© Sue Walker

As the Beagle breed is extremely popular, it is important to sort the “wheat” from the “chaff” when it comes to breeders. When buying a Beagle puppy, or for that matter, any pure bred, pedigree puppy, beware of “puppy mills”.

They are breeders who are in the business for a fast buck. They have no interest in the welfare of the puppy once they have your money in their pocket. The bottom line is that there is no substitute for a dedicated, knowledgeable breeder whose dogs are from the highest quality stock, and who give, what I call, “after sales service”.

Always buy direct from a breeder, not from a Pet Shop. It is against the Dog Breeders Code of Ethics to sell pups to Pet Shops, and more importantly, even if you are sold a pedigree with the dog, how do you know that is the dog that belongs to the pedigree. Pedigree dogs sold through a Pet Shop will most likely not be registered by the state Kennel Control, such as the Victorian Canine Association. Therefore, the puppy is not able to be shown, and no progeny from the dog or bitch can be registered in the future as pedigree animals.

Not every puppy in a litter is a show dog. Very few entire litters are suitable for showing, but they are still good stock and well bred and correctly raised. Buying a puppy as a pet from such a litter, and from such a breeder, is a step in the right direction to having a Beagle of correct size, temperament and attributes to make him a lovable family companion.

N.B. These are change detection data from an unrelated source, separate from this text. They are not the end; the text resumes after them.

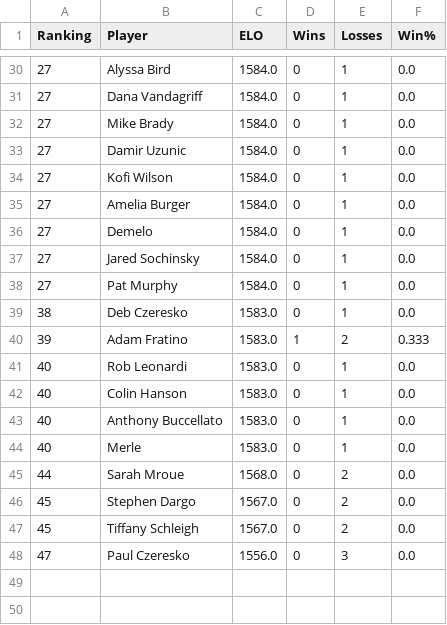
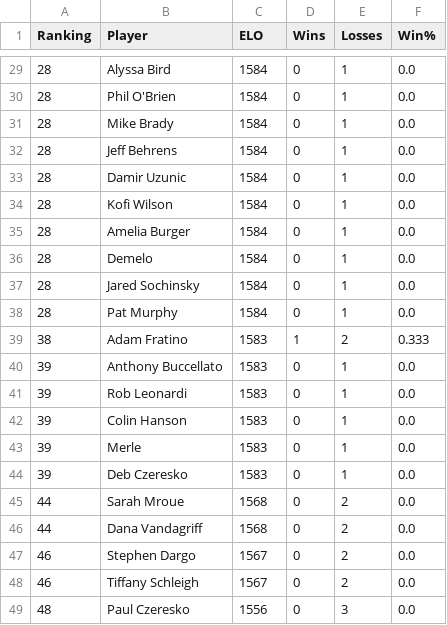
Before and after one commit to mdunlap15/shuffleboard_rankings, a CSV file: Rankings_Table.csv, drawn as a sheet; only a part is shown, gaps mark what is left out; the diff covers the shown part only.

Commit message:
Updated Rankings Table CSV

```diff
--- a/Rankings_Table.csv
+++ b/Rankings_Table.csv
@@ -30,19 +29,21 @@ Ranking,Player,ELO,Wins,Losses,Win%
-27,Alyssa Bird,1584.0,0,1,0.0
-27,Dana Vandagriff,1584.0,0,1,0.0
-27,Mike Brady,1584.0,0,1,0.0
-27,Damir Uzunic,1584.0,0,1,0.0
-27,Kofi Wilson,1584.0,0,1,0.0
-27,Amelia Burger,1584.0,0,1,0.0
-27,Demelo,1584.0,0,1,0.0
-27,Jared Sochinsky,1584.0,0,1,0.0
-27,Pat Murphy,1584.0,0,1,0.0
-38,Deb Czeresko,1583.0,0,1,0.0
-39,Adam Fratino,1583.0,1,2,0.333
-40,Rob Leonardi,1583.0,0,1,0.0
-40,Colin Hanson,1583.0,0,1,0.0
-40,Anthony Buccellato,1583.0,0,1,0.0
-40,Merle,1583.0,0,1,0.0
-44,Sarah Mroue,1568.0,0,2,0.0
-45,Stephen Dargo,1567.0,0,2,0.0
-45,Tiffany Schleigh,1567.0,0,2,0.0
-47,Paul Czeresko,1556.0,0,3,0.0
+28,Alyssa Bird,1584,0,1,0.0
+28,Phil O'Brien,1584,0,1,0.0
+28,Mike Brady,1584,0,1,0.0
+28,Jeff Behrens,1584,0,1,0.0
+28,Damir Uzunic,1584,0,1,0.0
+28,Kofi Wilson,1584,0,1,0.0
+28,Amelia Burger,1584,0,1,0.0
+28,Demelo,1584,0,1,0.0
+28,Jared Sochinsky,1584,0,1,0.0
+28,Pat Murphy,1584,0,1,0.0
+38,Adam Fratino,1583,1,2,0.333
+39,Anthony Buccellato,1583,0,1,0.0
+39,Rob Leonardi,1583,0,1,0.0
+39,Colin Hanson,1583,0,1,0.0
+39,Merle,1583,0,1,0.0
+39,Deb Czeresko,1583,0,1,0.0
+44,Sarah Mroue,1568,0,2,0.0
+44,Dana Vandagriff,1568,0,2,0.0
+46,Stephen Dargo,1567,0,2,0.0
+46,Tiffany Schleigh,1567,0,2,0.0
+48,Paul Czeresko,1556,0,3,0.0
```
Also changed, not shown: 5 added rows, 6 removed rows and 37 edited cells elsewhere in this file.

Do not buy a puppy from a breeder whose kennels are dirty and whose dogs are in poor or unhealthy condition. Be wary of breeders who apply high pressure sales tactics. If you are, for any reason, unsure about buying a puppy from a particular breeder, then don’t! The Beagle Club of Victoria has a referral service for breeders, but this does not mean that they are all guaranteed to be good quality breeders. Please note when you go to see a litter of puppies that they are clean, well fed, wormed, well raised and treated, and that you can see the dam (mother) and if possible, the sire (father). If the sire is not available, the breeder should be able to provide you with details of him, and photos for you to look at. When you get your puppy from the breeder, you should receive a registration certificate, a 3 generation pedigree, produced by the Victorian Canine Association (or other state canine control) computer. The breeder will fill out the details of the purchaser and sign it. You may then send it to the Victorian Canine Association (or other state body) in order to transfer the ownership into your name.

You should also receive an innoculation card from the breeder, showing the vaccinations your puppy has received and the date they received them. The card should be signed by the Vet that administered the vaccine, and should show further dates of when the other innoculations are due.

A worming resume should also be given to you, so that you know when your pup is due to be wormed, and what treatments he has already had. This should show the name of the worming medication used, and the amounts given. It is a good idea, if possible, to ask your breeder for a diet sheet prior to collecting your puppy, so that you can shop before hand, and have a supply of the same foods that your puppy is used to, hopefully eliminating any possibility of upset stomachs due to sudden changes in diet.

After Sales Service – Most breeders are like “mother hens” over the puppies and want to know the progress of the puppy and are only too happy to give advice on any problems that you may be having with your new puppy. Don’t be frightened to ask questions!

2017-04-26T12:16:57+00:00